Charles M. Schulz-Sonoma Airport (STS) is the closest to Napa, at about an hour’s drive away. Public buses, shuttles, taxis, rideshares, and rental cars are all available at the airport. A rental car may be the best option for sightseeing throughout the Napa Valley; however, if your group intends to taste the local tipples, there are numerous tours, shuttles, and even the Napa Valley Wine Train to transport you to nearby wineries. Downtown Napa is pedestrian friendly, and rideshares and cabs are available.
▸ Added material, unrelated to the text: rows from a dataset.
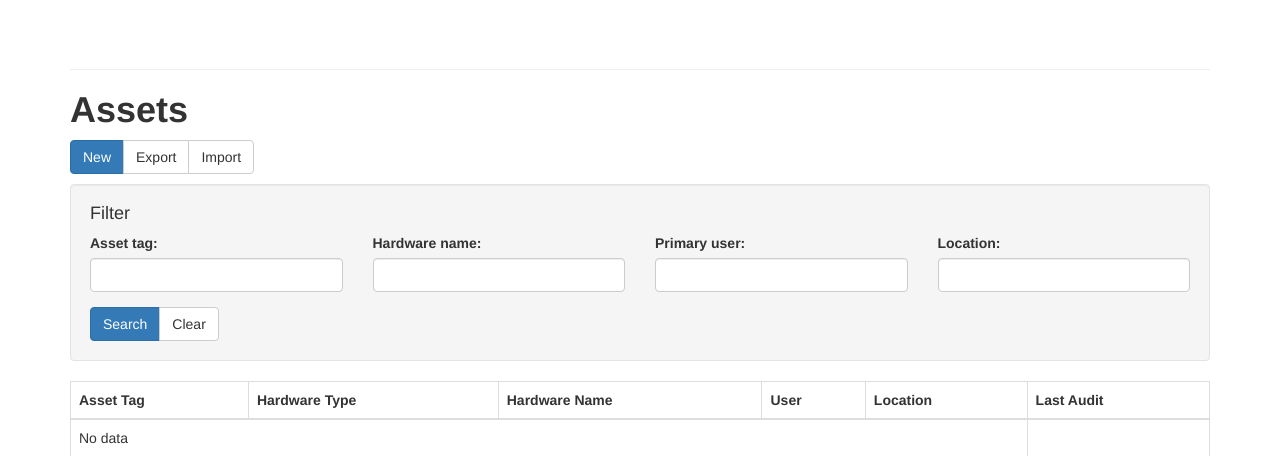
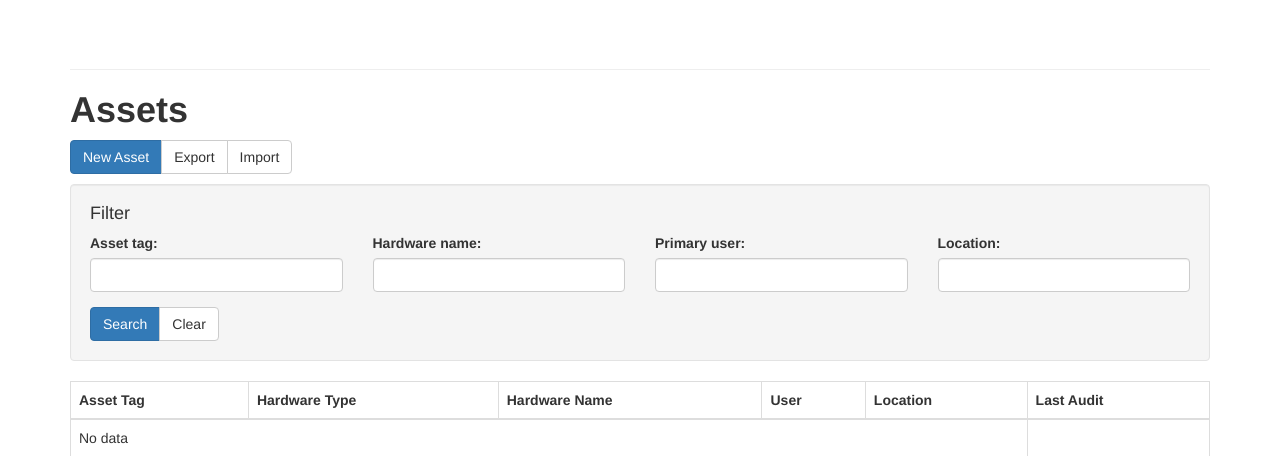
Before and after one commit to tylerhardy/cos_project, a Django app: page /cos/assets/ in a window 1280 px wide. Shown: the part 51-507 px from the top of the page. Run offline with Django 3.2, Linux system fonts and the light colour scheme; the visitor is signed in with stand-in values (Sample User, id 1); data that the repository does not hold is empty; some libraries are stand-ins or nearby versions.

Commit message:
modified template asset_list.html

```diff
--- a/cos/templates/cos/asset_list.html
+++ b/cos/templates/cos/asset_list.html
@@ -9,7 +9,7 @@
 </p>
 <p>
   <div class="btn-group">
-    <a href="{% url 'asset_create' %}" class='btn btn-primary' role="button">{% bootstrap_icon "new" %} New </a>
+    <a href="{% url 'asset_create' %}" class='btn btn-primary' role="button">{% bootstrap_icon "new" %} New Asset</a>
     <a href="{% url 'export_assets_csv' %}" class='btn btn-default' role="button">{% bootstrap_icon "download-alt" %} Export</a>
     <a href="{% url 'export_assets_csv' %}" class='btn btn-default' role="button">{% bootstrap_icon "cloud-upload" %} Import</a>
   </div>
```
Also changed, not shown: 1 other file.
Summer and early fall are gorgeous, with long, warm days perfectly suited for sitting in a warm vineyard with a glass of wine. Every July, Festival Napa Valley brings world-class musicians to town for free performances at partner wineries. Summertime also marks the return of the music, food, and wine festival Huichica, which brings a variety of indie rock bands to the grassy amphitheater of a nearby winery in Sonoma. Warm temperatures also mean popular spots getting booked quickly. August through October is the crush season in Napa, when wine crops are harvested, and the valley hums with activity. Winter and spring are cooler and quieter, making it a perfect time for the crowd-averse to visit. Winter also brings the Napa Valley Film Festival in November, which showcases independent cinema with screenings at the Art Deco Uptown Theatre.
You can soak up culture of more than just the vinti-variety here. Di Rosa Center for Contemporary Art, located on 217 scenic acres, features an impressive collection of work by California artists as well as a meandering sculpture garden.
You can get a taste of pretty much everything Napa county has to offer at this 40,000-square-foot complex of specialty shops and restaurants. Organic ice cream, insanely fresh oysters, juicy burgers, and decadent baked goods are just the beginning here, where the emphasis is on seasonal, fresh fare. Come hungry.
Summers in Napa are often hot and dry, so there’s no better way to refresh yourself than by jumping in nearby Lake Berryessa. With water temperatures that can exceed 80 degrees Fahrenheit during sunny months, this is no ice bath, but locals and visitors alike flock to this 26-mile-wide, three-mile-long federal reservoir to wade, float, fish, and swim — competitively or otherwise. (Lake Berryessa hosts one of the longest-running open-water swims in the country.) The lake is only 45 minutes from Napa and hosts two free day use public areas, Oak Shores and Smittle Creek, which have picnic tables, BBQ grills, and hiking trails.